In a lot of areas, fishermen have set their own informal catch-and-release rules. In this way, fishermen are getting better and better and self-regulating our fisheries. A little bit of pragmatism and common sense can go a long way to keeping our sport viable.
Here are some fun facts (or maybe “fin facts”?) and important tips on catch and release:
- In general, 90 percent of caught fish will survive. Some species are heartier, but using care can lead to very good mortality rates.
- Don’t move a fish back and forth in the water to revive it; fish don’t swim backwards. You can run the boat slowly forward to keep water flowing forward over the fish’s gills.
- Circle hooks have the highest live release rates and long term survival rates. J hooks are more easily swallowed. Treble hooks cause the most damage.
- Minimize the amount of handling and the time spent out of water. Many anglers are opting to leave the fish in the water these days, even taking pictures with the fish in the water.
- Use wet hands to handle fish to minimize the disturbance of the protective coating.
- In the unfortunate instance that a fish has swallowed the hook, you can do much more damage trying to remove it, it is best to cut the line.
- Fight the fish quickly – don’t play the fish on the line for an unnecessarily long time. The healthier the fish is when you bring it to the boat the better the chances of survival are.
- Use a net designed for catch and release, usually knotless, these nets are designed not to remove the scales and protective coating.

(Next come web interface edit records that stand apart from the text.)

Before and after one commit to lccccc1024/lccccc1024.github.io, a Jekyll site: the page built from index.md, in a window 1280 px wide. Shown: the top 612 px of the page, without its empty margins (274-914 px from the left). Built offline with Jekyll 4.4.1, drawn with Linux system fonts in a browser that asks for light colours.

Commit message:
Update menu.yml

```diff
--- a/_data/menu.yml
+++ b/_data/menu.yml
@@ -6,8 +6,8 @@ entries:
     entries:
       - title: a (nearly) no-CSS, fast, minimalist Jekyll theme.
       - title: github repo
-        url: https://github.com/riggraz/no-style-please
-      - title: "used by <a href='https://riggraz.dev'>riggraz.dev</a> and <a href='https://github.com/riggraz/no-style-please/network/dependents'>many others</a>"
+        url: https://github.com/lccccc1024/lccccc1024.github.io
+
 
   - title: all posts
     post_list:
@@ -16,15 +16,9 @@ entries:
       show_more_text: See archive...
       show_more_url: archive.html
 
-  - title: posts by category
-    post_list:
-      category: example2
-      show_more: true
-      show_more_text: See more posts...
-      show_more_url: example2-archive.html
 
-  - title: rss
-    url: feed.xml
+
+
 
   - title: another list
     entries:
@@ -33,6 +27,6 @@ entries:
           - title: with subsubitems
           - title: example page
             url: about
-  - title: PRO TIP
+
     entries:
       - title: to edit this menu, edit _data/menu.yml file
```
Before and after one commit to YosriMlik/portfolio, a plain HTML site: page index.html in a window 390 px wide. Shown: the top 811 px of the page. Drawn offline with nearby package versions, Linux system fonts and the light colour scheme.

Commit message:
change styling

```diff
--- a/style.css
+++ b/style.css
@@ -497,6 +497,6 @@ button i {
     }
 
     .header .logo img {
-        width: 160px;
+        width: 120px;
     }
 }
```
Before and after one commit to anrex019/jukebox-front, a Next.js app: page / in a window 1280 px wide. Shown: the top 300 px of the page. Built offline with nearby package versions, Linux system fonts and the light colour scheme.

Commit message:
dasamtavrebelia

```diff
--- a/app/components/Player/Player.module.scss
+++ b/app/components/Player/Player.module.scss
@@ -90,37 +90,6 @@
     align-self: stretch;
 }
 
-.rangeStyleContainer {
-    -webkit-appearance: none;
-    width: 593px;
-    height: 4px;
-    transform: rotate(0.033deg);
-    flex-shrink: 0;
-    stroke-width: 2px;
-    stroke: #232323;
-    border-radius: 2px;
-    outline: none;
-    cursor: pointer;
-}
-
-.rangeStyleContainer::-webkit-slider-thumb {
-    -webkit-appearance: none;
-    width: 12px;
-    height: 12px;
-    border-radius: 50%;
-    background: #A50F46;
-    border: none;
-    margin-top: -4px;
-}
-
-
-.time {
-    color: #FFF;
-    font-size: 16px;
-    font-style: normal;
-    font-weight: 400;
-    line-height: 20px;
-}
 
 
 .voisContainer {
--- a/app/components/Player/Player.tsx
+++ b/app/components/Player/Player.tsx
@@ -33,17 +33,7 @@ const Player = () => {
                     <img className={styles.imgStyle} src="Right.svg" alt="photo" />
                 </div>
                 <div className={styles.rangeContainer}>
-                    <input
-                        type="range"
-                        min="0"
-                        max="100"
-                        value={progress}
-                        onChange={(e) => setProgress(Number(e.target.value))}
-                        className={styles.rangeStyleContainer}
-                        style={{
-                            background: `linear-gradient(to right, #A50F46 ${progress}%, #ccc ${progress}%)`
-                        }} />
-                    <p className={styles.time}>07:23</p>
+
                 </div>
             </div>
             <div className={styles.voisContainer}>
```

- Support the mid section of large fish to prevent damage to their internal organs or spine. Or better yet, leave them suspended/supported by the water.